Quinn, P.C., Lee, K., Pascalis, O. and Tanaka, J. (2015). Narrowing in Categorical Responding to Other-Race Faces by Infants : Evidence for an Outgroup Category in 9-month-olds Revision Developmental Science.
S. Liu, W.S. Xiao, N.G. Xiao, P. C. Quinn, Y. Zhang, H. Chen, L. Ge, O Pascalis, K Lee. (2015). Development of Visual Preference for Own- versus Other-Race Faces in Infancy. Developmental Psychology, 51,4, 500–511
Kubicek, C., Gervain, J., Hillairet de Boisferon, A., Pascalis, O, Lœvenbruck, H., and Schwarzer, G. (2014). The influence of infant-directed speech on 12-month-olds’ intersensory perception of fluent speech. Infant Behaviour and Development. 37(4), 644-651. http://dx.doi.org/10.1016/j.infbeh....
Hillairet de Boisferon, L. Uttley, P.C. Quinn, K. Lee & O. Pascalis (2014). Female Face Preference in 4-month-olds : The Importance of Hairline. Infant Behaviour and Development. 37(4), 676-681.
Xiao, N.G., Quinn, P.C., Wheeler, A, Pascalis O. & Lee K. (2014) Natural, but not artificial, facial movements reveal the left visual field bias in infant face scanning.

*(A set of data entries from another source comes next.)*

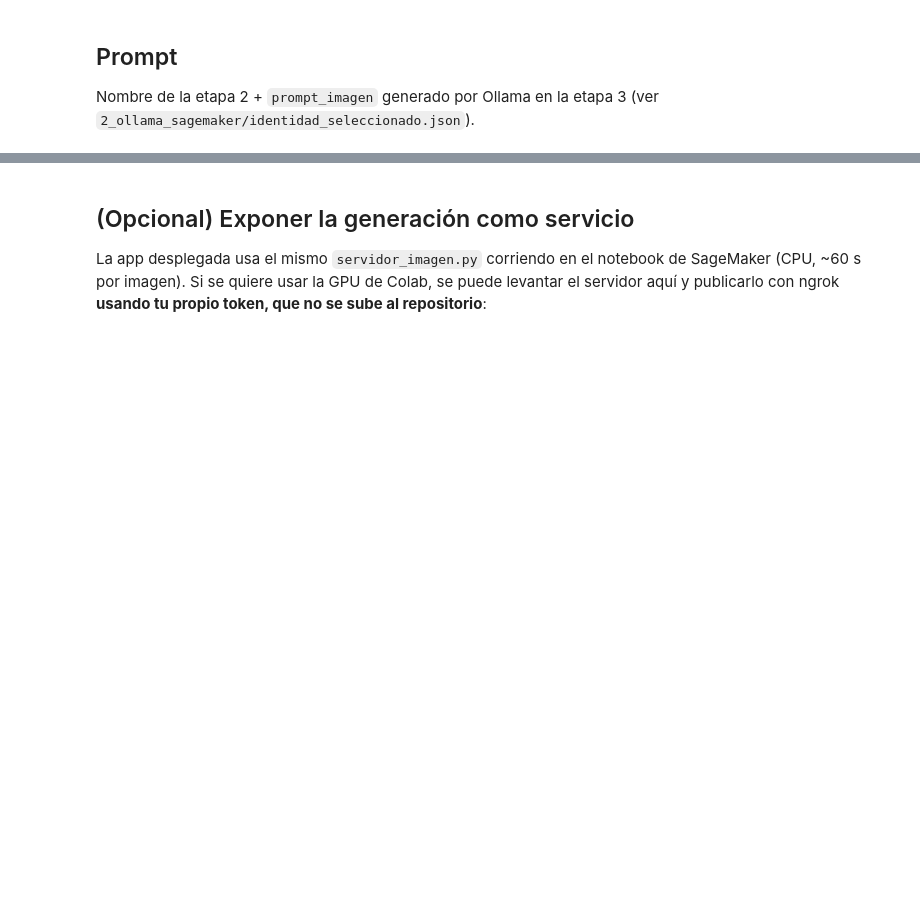
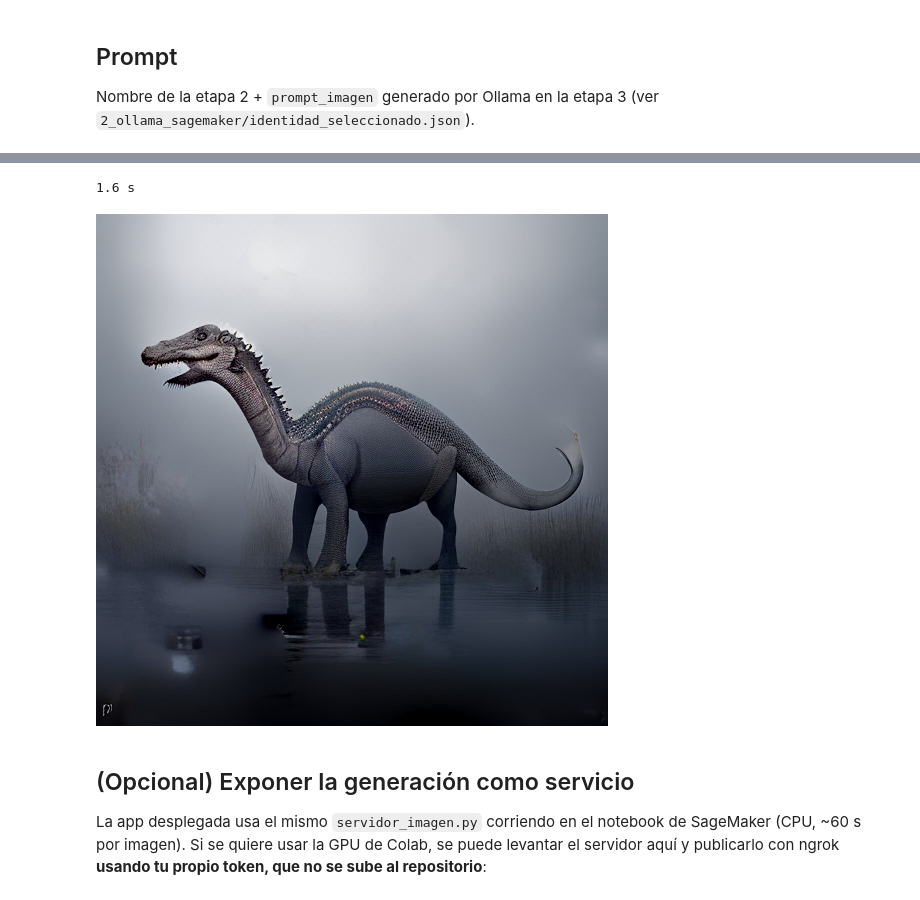
Before and after one commit to Julian-Rincon/dino-island-lab2, a Jupyter notebook: 3_imagen/colab_imagen.ipynb, the cells around one changed output, grey strips where cells are left out. Drawn from its saved outputs; the diff is of its cells as text; code cells hidden in the pictures; blank space fills up the shorter version.

Commit message:
Pruebas de entrega, documento ENTREGA, notebook de imagen ejecutado en GPU e info del modelo visible

```diff
--- a/3_imagen/colab_imagen.ipynb
+++ b/3_imagen/colab_imagen.ipynb
@@ -31,10 +37,13 @@ print(prompt)
 # %%
 g = torch.Generator(dispositivo).manual_seed(7)
 t0 = time.time()
 img = pipe(prompt, negative_prompt=negativo, num_inference_steps=12, guidance_scale=10.0, generator=g).images[0]
 print(f'{time.time() - t0:.1f} s')
-img.save(f'{NOMBRE.lower()}.png')
+img.save(f'{NOMBRE.lower()}_gpu_local.png')
 img
+# %% [output]
+1.6 s
+[figure, added]
 # %% [markdown]
 ## (Opcional) Exponer la generación como servicio
 La app desplegada usa el mismo `servidor_imagen.py` corriendo en el notebook de SageMaker (CPU, ~60 s por imagen). Si se quiere usar la GPU de Colab, se puede levantar el servidor aquí y publicarlo con ngrok **usando tu propio token, que no se sube al repositorio**:
```
Also changed, not shown: parts of 3 cells of this notebook, 17 other files.
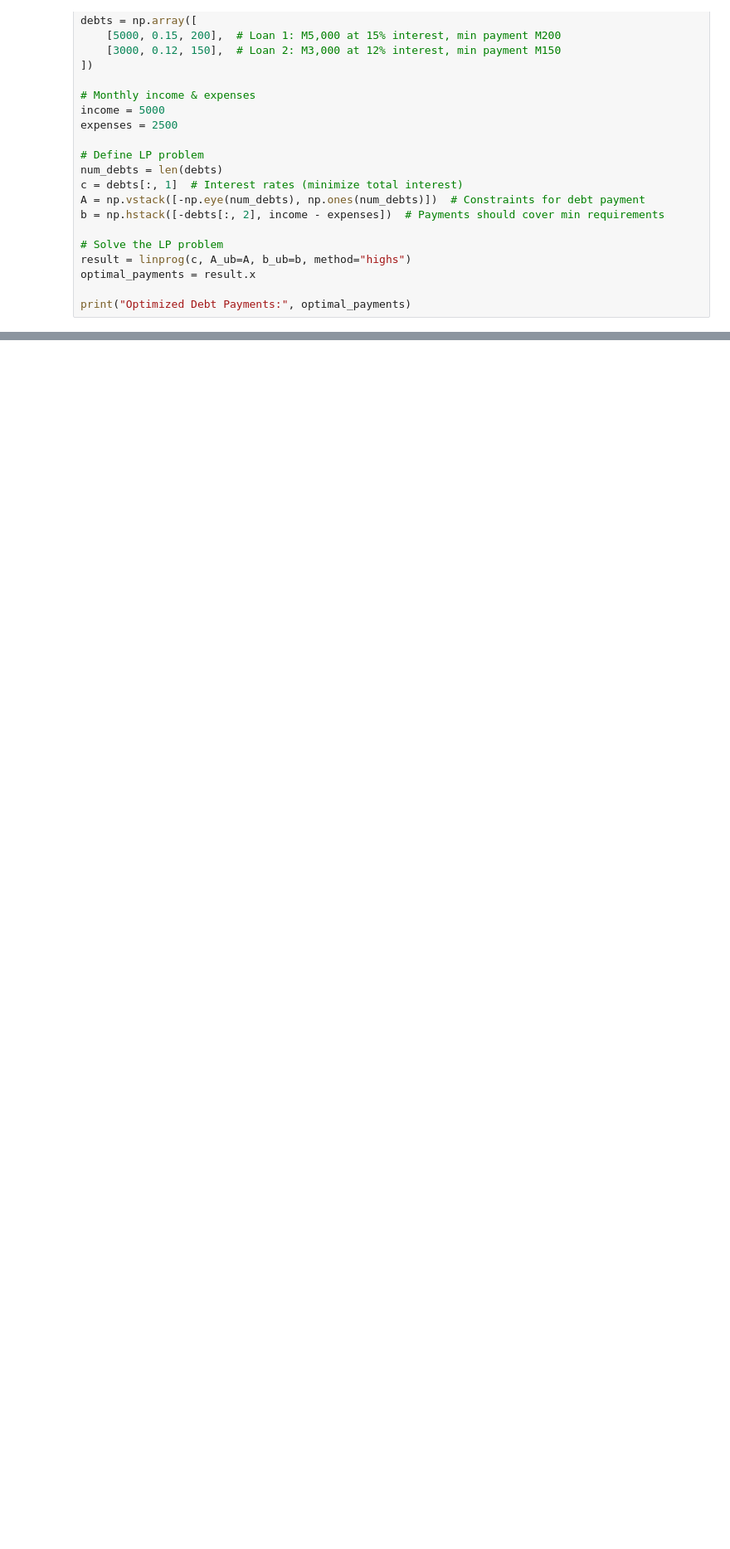
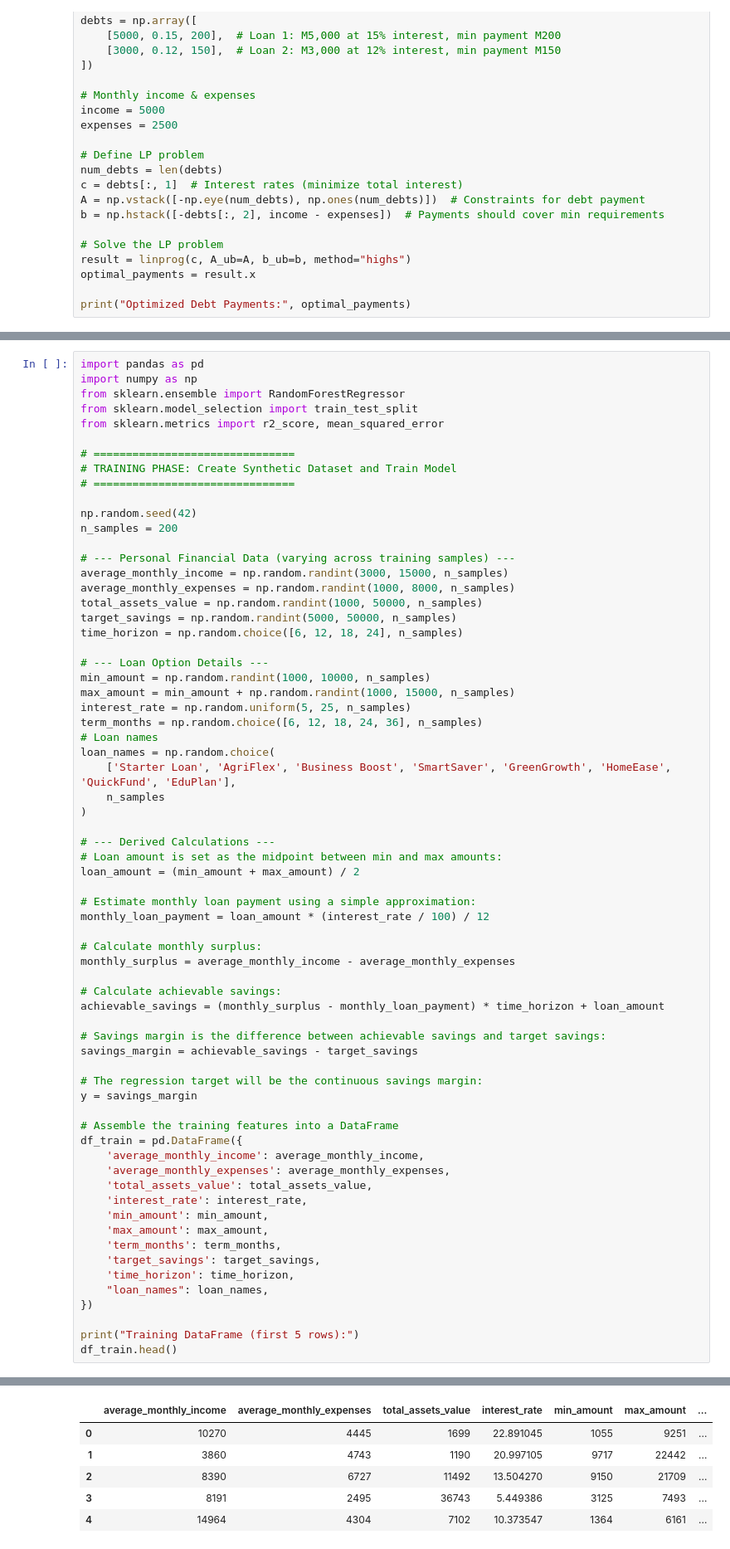
Before and after one commit to mrshelile/bohlaleFinance, a Jupyter notebook: buildModel.ipynb, the cells around one changed output, grey strips where cells are left out. Shown at 83% size. Cells and saved outputs as stored; diff of their text form; blank space fills up the shorter version.

```diff
--- a/buildModel.ipynb
+++ b/buildModel.ipynb
@@ -546,0 +729,68 @@ Note: The simulation also takes into account your target saving requirement and
+# %%
+import pandas as pd
+import numpy as np
+from sklearn.ensemble import RandomForestRegressor
+from sklearn.model_selection import train_test_split
+from sklearn.metrics import r2_score, mean_squared_error
+
+# ===============================
+# TRAINING PHASE: Create Synthetic Dataset and Train Model
+# ===============================
+
+np.random.seed(42)
+n_samples = 200
+
+# --- Personal Financial Data (varying across training samples) ---
+average_monthly_income = np.random.randint(3000, 15000, n_samples)
+average_monthly_expenses = np.random.randint(1000, 8000, n_samples)
+total_assets_value = np.random.randint(1000, 50000, n_samples)
+target_savings = np.random.randint(5000, 50000, n_samples)
+time_horizon = np.random.choice([6, 12, 18, 24], n_samples)
+
+# --- Loan Option Details ---
+min_amount = np.random.randint(1000, 10000, n_samples)
+max_amount = min_amount + np.random.randint(1000, 15000, n_samples)
+interest_rate = np.random.uniform(5, 25, n_samples)
+term_months = np.random.choice([6, 12, 18, 24, 36], n_samples)
+# Loan names
+loan_names = np.random.choice(
+    ['Starter Loan', 'AgriFlex', 'Business Boost', 'SmartSaver', 'GreenGrowth', 'HomeEase', 'QuickFund', 'EduPlan'],
+    n_samples
+)
+
+# --- Derived Calculations ---
+# Loan amount is set as the midpoint between min and max amounts:
+loan_amount = (min_amount + max_amount) / 2
+
+# Estimate monthly loan payment using a simple approximation:
+monthly_loan_payment = loan_amount * (interest_rate / 100) / 12
+
+# Calculate monthly surplus:
+monthly_surplus = average_monthly_income - average_monthly_expenses
+
+# Calculate achievable savings:
+achievable_savings = (monthly_surplus - monthly_loan_payment) * time_horizon + loan_amount
+
+# Savings margin is the difference between achievable savings and target savings:
+savings_margin = achievable_savings - target_savings
+
+# The regression target will be the continuous savings margin:
+y = savings_margin
+
+# Assemble the training features into a DataFrame
+df_train = pd.DataFrame({
+    'average_monthly_income': average_monthly_income,
+    'average_monthly_expenses': average_monthly_expenses,
+    'total_assets_value': total_assets_value,
+    'interest_rate': interest_rate,
+    'min_amount': min_amount,
+    'max_amount': max_amount,
+    'term_months': term_months,
+    'target_savings': target_savings,
+    'time_horizon': time_horizon,
+    "loan_names": loan_names,
+})
+
+print("Training DataFrame (first 5 rows):")
+df_train.head()
+# %% [output]
@@ -546,0 +798,6 @@ Note: The simulation also takes into account your target saving requirement and
+|  | average_monthly_income | average_monthly_expenses | total_assets_value | interest_rate | min_amount | max_amount | ... |
+| 0 | 10270 | 4445 | 1699 | 22.891045 | 1055 | 9251 | ... |
+| 1 | 3860 | 4743 | 1190 | 20.997105 | 9717 | 22442 | ... |
+| 2 | 8390 | 6727 | 11492 | 13.504270 | 9150 | 21709 | ... |
+| 3 | 8191 | 2495 | 36743 | 5.449386 | 3125 | 7493 | ... |
+| 4 | 14964 | 4304 | 7102 | 10.373547 | 1364 | 6161 | ... |
```
Also changed, not shown: parts of 16 cells of this notebook, 4 other files.
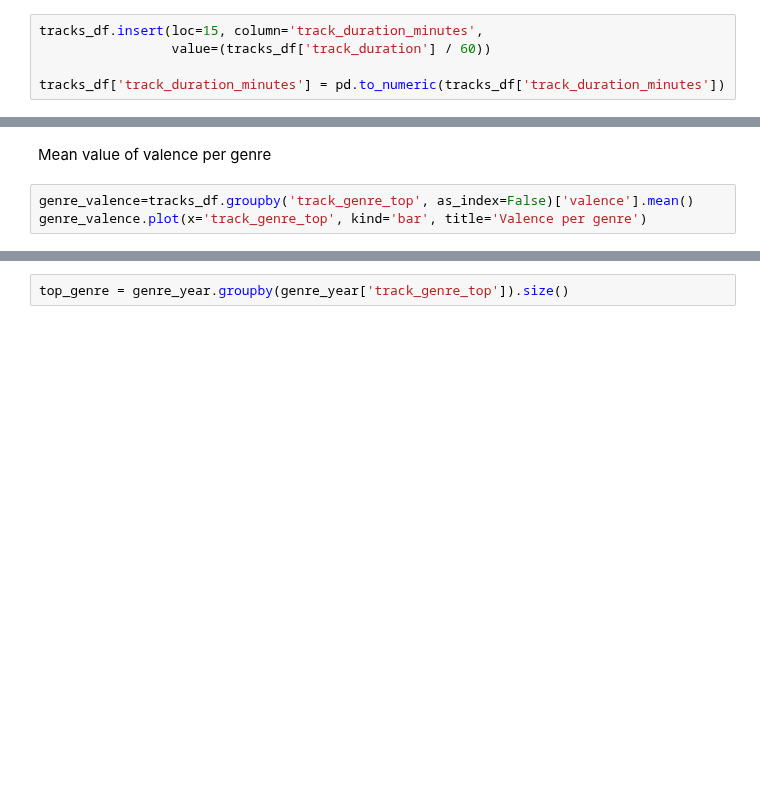
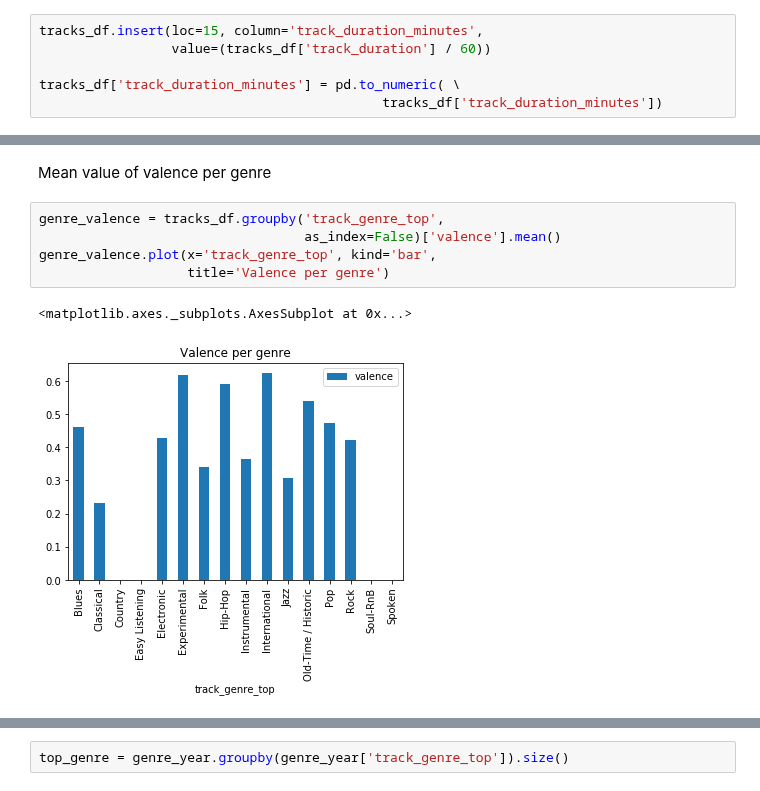
Before and after one commit to AndresMontero/Project, a Jupyter notebook: songs.ipynb, the cells around one changed output, grey strips where cells are left out. Drawn from its saved outputs; the diff is of its cells as text; blank space fills up the shorter version.

```diff
--- a/songs.ipynb
+++ b/songs.ipynb
@@ -428,5 +532,6 @@ tracks_top10.plot(x='track_title', kind='bar', title='Top 10 tracks listened')
 tracks_df.insert(loc=15, column='track_duration_minutes',
                  value=(tracks_df['track_duration'] / 60))
 
-tracks_df['track_duration_minutes'] = pd.to_numeric(tracks_df['track_duration_minutes'])
+tracks_df['track_duration_minutes'] = pd.to_numeric( \
+                                            tracks_df['track_duration_minutes'])
 # %%
@@ -461,8 +575,13 @@ As seen in the plot, it is difficult to find a relationships between the valence
 # %% [markdown]
 Mean value of valence per genre
 # %%
-genre_valence=tracks_df.groupby('track_genre_top', as_index=False)['valence'].mean()
-genre_valence.plot(x='track_genre_top', kind='bar', title='Valence per genre')
+genre_valence = tracks_df.groupby('track_genre_top',
+                                  as_index=False)['valence'].mean()
+genre_valence.plot(x='track_genre_top', kind='bar',
+                   title='Valence per genre')
+# %% [output]
+<matplotlib.axes._subplots.AxesSubplot at 0x...>
+[figure, added]
 # %%
 track_album = tracks_df.merge(albums_df, left_on='album_id',
                               right_on='album_id')
```
Also changed, not shown: parts of 32 cells of this notebook.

Neuropsychologia. 62, 175-183. DOI : 10.1016/ j.neuropsychologia. 2014.07.017
Méary, D., Mermillod, M. & Pascalis, O. (2014) Binocular correlation model of face preference : How good, how simple ? 17:6, pp 828–830 Developmental Science.
W.S. Xiao, G. Fu,, P.C. Quinn, Y.H. Sun, N.G. Xiao, Q. Wang, G. Chen, O. Pascalis, F. Damon, & K. Lee. (2014) The eye-size illusion : Psychophysical characteristics, generality, and relation to holistic face processing. Perception, 43, 265 – 274
Méary, D., Li, Z., Li, W., Guo, K. & Pascalis, O. (2014). Seeing two faces together : Preference formation in humans and rhesus macaques. Animal Cognition, 17:1107–1119
Kubicek, C. Hillairet de Boisferon, A., Dupierrix, E. Pascalis, O. Lœvenbruck, H, Gervain,J & Schwarzer, G. (2014). Cross-modal matching of audio-visual German and French fluent speech in infancy. PLoS ONE 9(2) : e89275. doi:10.1371/journal.pone.0089275
Dupierrix, E. ; Hillairet de Boisferon, A. ; Méary, D., Lee, K., Quinn, P.C., Di Giorgio, E., Simion, F., Tomonaga, M. & Pascalis, O. (2014) Preference for Human Eyes in Human Infants Journal of Experimental Child Psychology. 123 138–146
Xiao, W. S., Quinn, P. C., Pascalis, O., & Lee, K. (2014). Own- and other-race face scanning in infants : Implications for perceptual narrowing. Developmental Psychobiology, 56(2), 262-273. doi : 10.1002/dev.21196.
Tanaka, JW. Huxtable, N., Maynard, K., Quinn, P.C., Lee, K. & Pascalis, O. (2014). The effects of information type (features versus configuration) and location (eyes versus mouth) on the development of face perception. Journal of Experimental Child Psychology,124, 36-49.